RELEASE BEHAVIOUR OF CRYPTOMERIA JAPONICA POLLEN ALLERGENIC CRY J 1 AND CRY J 2 IN RAINWATER CONTAINING AIR POLLUTANTS
Free (open access)
Volume 9 (2014), Issue 1
42 - 53
Q. WANG, S. NAKAMURA, S. GONG, M. SUZUKI, D. NAKAJIMA, Y. TAKAI, S. LU, K. SEKIGUCHI & M. MIWA
Japanese cedar (Cryptomeria japonica) pollinosis is the most popular pollinosis in Japan. In recent years, it was reported that the most Cryptomeria japonica pollen allergenic species were scattered as fine particles in the urban atmosphere. It is thought that allergenic fine particles are responsible for inducing asthma by breaking into lower respiratory tract; this phenomenon was observed in field investigations during sunny days after rainfall. Hence, it is considered that the release of fine allergenic species derived from pollen grains may be induced during rainfall events. For this reason, we investigated the releasing behaviour of Cryptomeria japonica pollen allergenic species in rainwater containing air pollutants, through rainwater sampling and laboratory experiments. The pollen grain counts, pollen burst ratios, ionic concentrations and pH in each rainwater sample were measured, when rainwater samples were separately collected in Saitama City, a suburban area north of Tokyo metropolis. Additionally, three simulated rainwater (SR) samples were prepared to investigate the releasing behaviour of pollen allergenic species. In the samplings, the most pollen grains were trapped into initial rainwater (IR). Moreover, burst pollen grains were observed in many rainwater samples. Burst ratio of pollen grains were positively correlated with pH and ionic concentrations in rainwater. Therefore, it was thought that pollen grains were washed out by IR containing air pollutants.
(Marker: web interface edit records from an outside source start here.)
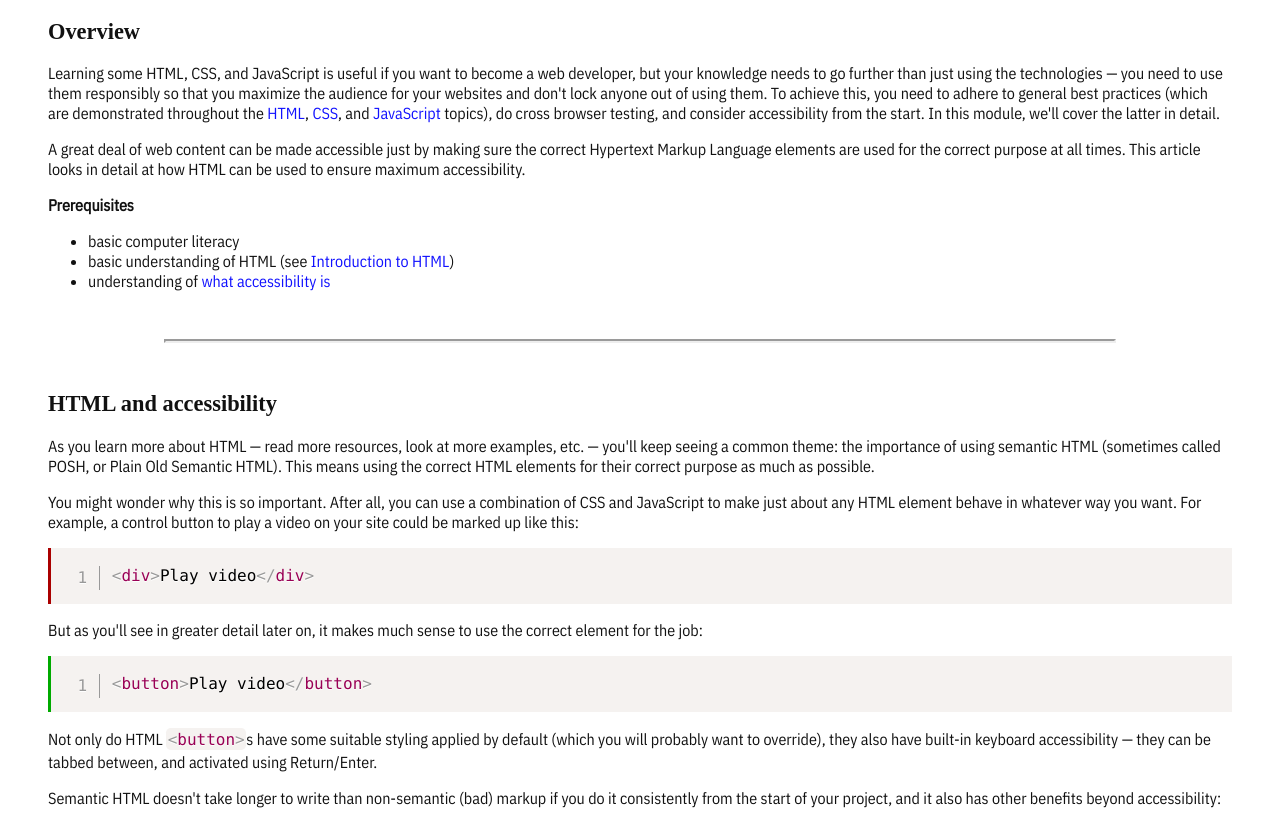
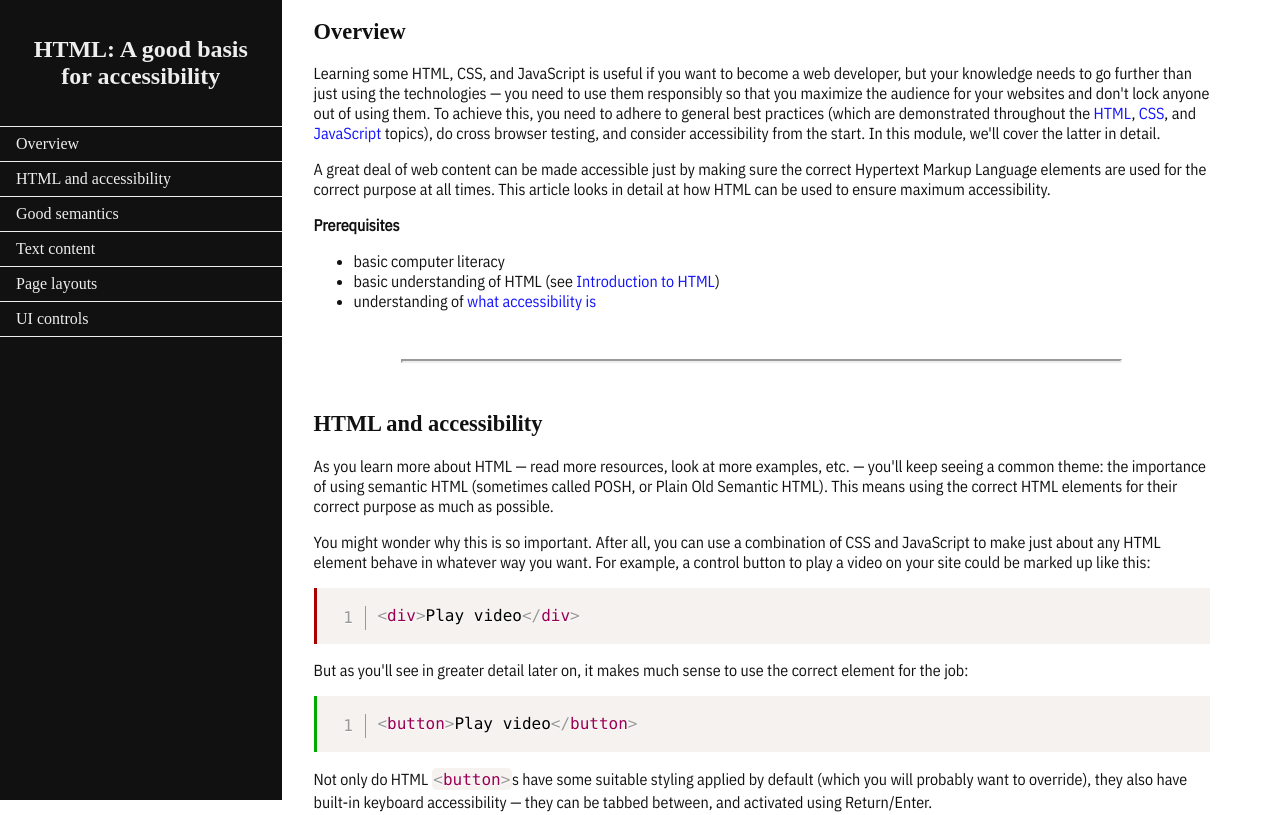
Before and after one commit to lukino999/FCC---Technical-Documentation-Page, a plain HTML site: page index.html in a window 1280 px wide. Shown: the top 815 px of the page. Drawn offline with nearby package versions, Linux system fonts and the light colour scheme; a web font is replaced by a local one.

Commit message:
Add navbar

```diff
--- a/index.html
+++ b/index.html
@@ -9,10 +9,20 @@
 </head>
 
 <body class="language-html">
+  <div id="main-container">
     <nav id="navbar">
-    <!-- <header><h1>HTML: A good basis for accessibility</h1></header> -->
+      <header>
+        <h1>HTML: A good basis for accessibility</h1>
+      </header>
+      <ul>
+        <li><a class="nav-link" href="#Overview">Overview</a></li>
+        <li><a class="nav-link" href="#HTML_and_accessibility">HTML and accessibility</a></li>
+        <li><a class="nav-link" href="#Good_semantics">Good semantics</a></li>
+        <li><a class="nav-link" href="#Text_content">Text content</a></li>
+        <li><a class="nav-link" href="#Page_layouts">Page layouts</a></li>
+        <li><a class="nav-link" href="#UI_controls">UI controls</a></li>
+      </ul>
     </nav>
-
     <main id="main-doc" class="line-numbers">
       <!-- Overview -->
       <section id="Overview" class="main-section">
@@ -338,6 +348,7 @@ This is the second subsection of my content. I think is more interesting than th
       </section>
       <hr>
     </main>
+  </div>
   <script type="text/javascript" src="https://cdnjs.cloudflare.com/ajax/libs/prism/1.16.0/prism.min.js"></script>
   <script type="text/javascript" src="https://cdnjs.cloudflare.com/ajax/libs/prism/1.16.0/plugins/line-numbers/prism-line-numbers.min.js"></script>
   <script type="text/javascript" src="https://cdn.freecodecamp.org/testable-projects-fcc/v1/bundle.js"></script>
--- a/styles.css
+++ b/styles.css
@@ -1,12 +1,89 @@
 @import url('https://fonts.googleapis.com/css?family=Cutive|IBM+Plex+Sans+Condensed');
+
+:root {
+  --color-black: #111;
+  --color-links: #11f;
+  --color-white: #eee;
+}
+
+html {
+  scroll-behavior: smooth;
+}
+
+body {
+  margin: 0;
+}
+
+
+#main-container {
+  display: flex;
+  flex-direction: row;
+}
+
+#navbar {
+  font-family: 'Cutive', serif;
+  position: fixed;
+  width: 22%;
+  height: 100%;
+  min-width: 220px;
+  background: var(--color-black);
+  color: var(--color-white);
+  margin-top: 0;
+  margin-left: 0;
+  display: flex;
+  flex-direction: column;
+}
 
 main {
   font-family: 'IBM Plex Sans Condensed', sans-serif;
-  margin: auto 40px;
-  color: #111;
+  margin: auto 22%;
+  width: 70%;
+  min-width: 70%;
+  padding-left: 32px;
+  padding-right: 32px;
+  color: var(--color-black);
 }
 
+#navbar header {
+  /*padding-top: 10px;*/
+  /*padding-bottom: 10px;*/
+  padding: 16px;
+  border-bottom: 1px solid var(--color-white);
+}
 
+#navbar h1 {
+  font-size: 150%;
+  font-weight: bolder;
+  text-align: center;
+  overflow: hidden;
+}
+
+#navbar ul {
+  margin: 0;
+  padding: 0;
+}
+
+#navbar li {
+
+  list-style: none;
+  border-bottom: 1px solid var(--color-white);
+  padding-left: 16px;
+  padding-top: 8px;
+  padding-bottom: 8px;
+}
+
+.nav-link {
+  text-align: center;
+  background: var(--color-black);
+  color: var(--color-white);
+}
+
+#navbar li a:link,
+#navbar li a:visited,
+#navbar li a:hover,
+#navbar li a:active {
+  text-decoration: none;
+}
 
 .main-section header h2 {
   font-family: 'Cutive', serif;
@@ -24,17 +101,17 @@ main {
 .main-section a:hover,
 .main-section a:active {
   text-decoration: none;
-  color: #11f;
+  color: var(--color-links);
 }
 
 .main-section a:hover {
   text-decoration: underline;
-  color: #11f;
+  color: var(--color-links);
 }
 
 .main-section a:active {
   text-decoration: none;
-  color: #11f;
+  color: var(--color-links);
 }
 
 .main-section img {
@@ -56,6 +133,7 @@ hr {
 .goodCode {
   border-left: solid;
   border-color: #00aa00;
+
 }
 
 .badCode {
```
Lines whose indentation alone changed are shown as unchanged.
On the other hand, for the laboratory experiments, the elution of allergenic Cry j 1 and Cry j 2 was observed when pollen grains were exposed to different SR samples. A time-dependent increase of Cry j 1 was observed, but the elution of Cry j 2 was not observed from pollen grains exposed to SR samples. In particular, the elution of Cry j 1 increased by contact with SR samples under conditions of Asian dust events. The results demonstrated that the burst of pollen grains is associated with the production of fine particles containing pollen allergenic species, and that the release of allergenic species was induced by rainwater containing air pollutants.
Air-polluted precipitation, allergenic Cry j 1, allergenic Cry j 2, Asian dust, crustal particles, Cryptomeria japonica pollen, releasing